What you should do: Which lines in the records below contain the word "placeholder"? Copy each of them.

Code change snippets
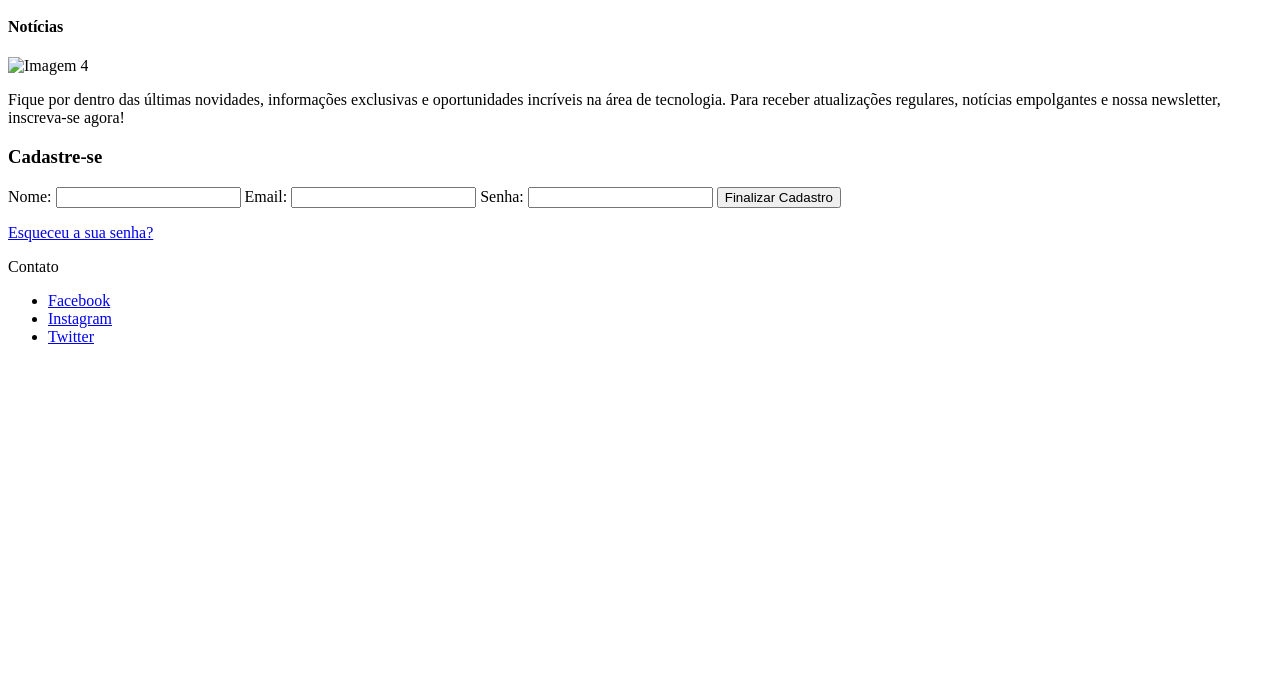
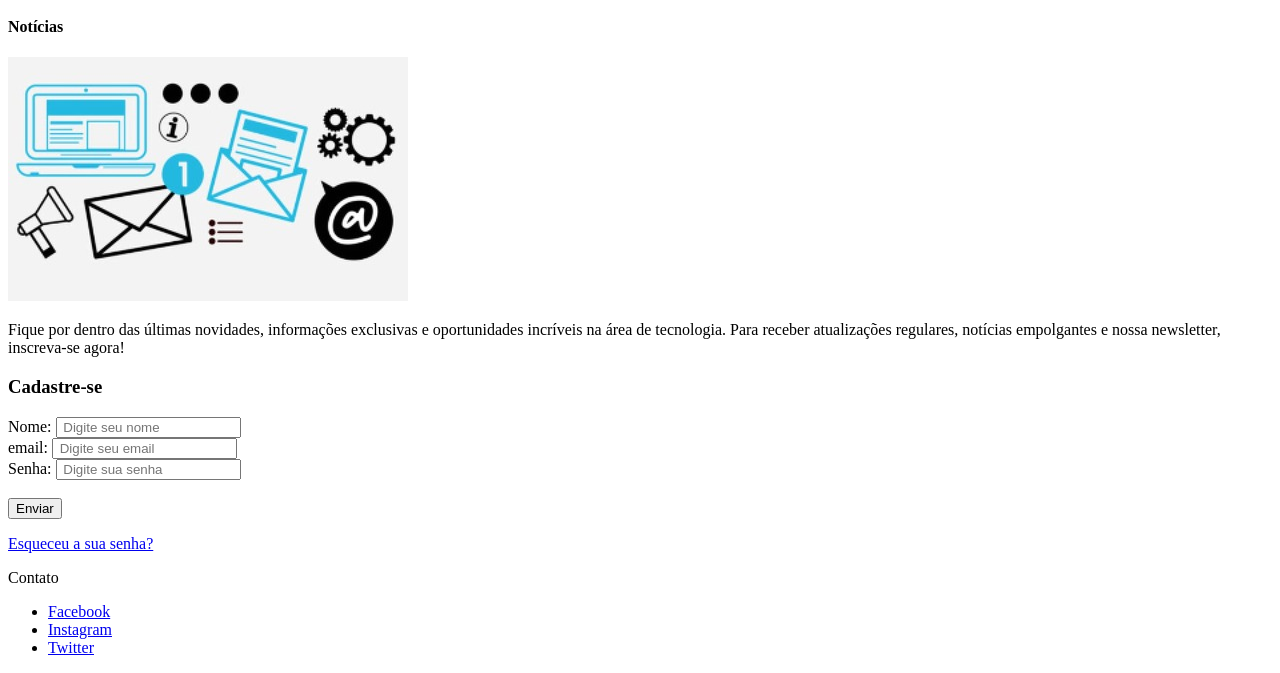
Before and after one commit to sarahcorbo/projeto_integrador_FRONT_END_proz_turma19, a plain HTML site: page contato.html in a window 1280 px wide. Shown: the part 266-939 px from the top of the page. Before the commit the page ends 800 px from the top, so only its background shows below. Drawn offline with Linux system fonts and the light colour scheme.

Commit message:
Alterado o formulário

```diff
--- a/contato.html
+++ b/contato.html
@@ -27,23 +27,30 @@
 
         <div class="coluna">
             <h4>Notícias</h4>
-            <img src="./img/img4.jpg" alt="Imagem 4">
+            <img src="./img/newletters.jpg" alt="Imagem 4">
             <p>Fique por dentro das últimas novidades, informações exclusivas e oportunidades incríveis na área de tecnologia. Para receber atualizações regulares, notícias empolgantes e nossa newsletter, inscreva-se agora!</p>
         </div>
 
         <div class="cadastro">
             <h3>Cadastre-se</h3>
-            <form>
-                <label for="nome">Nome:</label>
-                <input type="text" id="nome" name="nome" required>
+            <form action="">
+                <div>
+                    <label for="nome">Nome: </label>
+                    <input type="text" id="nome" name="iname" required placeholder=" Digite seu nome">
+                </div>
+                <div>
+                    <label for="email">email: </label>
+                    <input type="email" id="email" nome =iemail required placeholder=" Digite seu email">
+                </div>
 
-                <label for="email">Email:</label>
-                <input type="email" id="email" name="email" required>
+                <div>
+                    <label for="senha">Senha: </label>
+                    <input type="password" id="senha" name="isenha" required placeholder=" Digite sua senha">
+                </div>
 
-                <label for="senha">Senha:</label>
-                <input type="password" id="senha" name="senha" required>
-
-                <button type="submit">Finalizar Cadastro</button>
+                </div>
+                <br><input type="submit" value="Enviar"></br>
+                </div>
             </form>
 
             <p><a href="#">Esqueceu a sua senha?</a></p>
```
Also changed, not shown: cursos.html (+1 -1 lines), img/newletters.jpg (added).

Output below:
+                    <input type="text" id="nome" name="iname" required placeholder=" Digite seu nome">
+                    <input type="email" id="email" nome =iemail required placeholder=" Digite seu email">
+                    <input type="password" id="senha" name="isenha" required placeholder=" Digite sua senha">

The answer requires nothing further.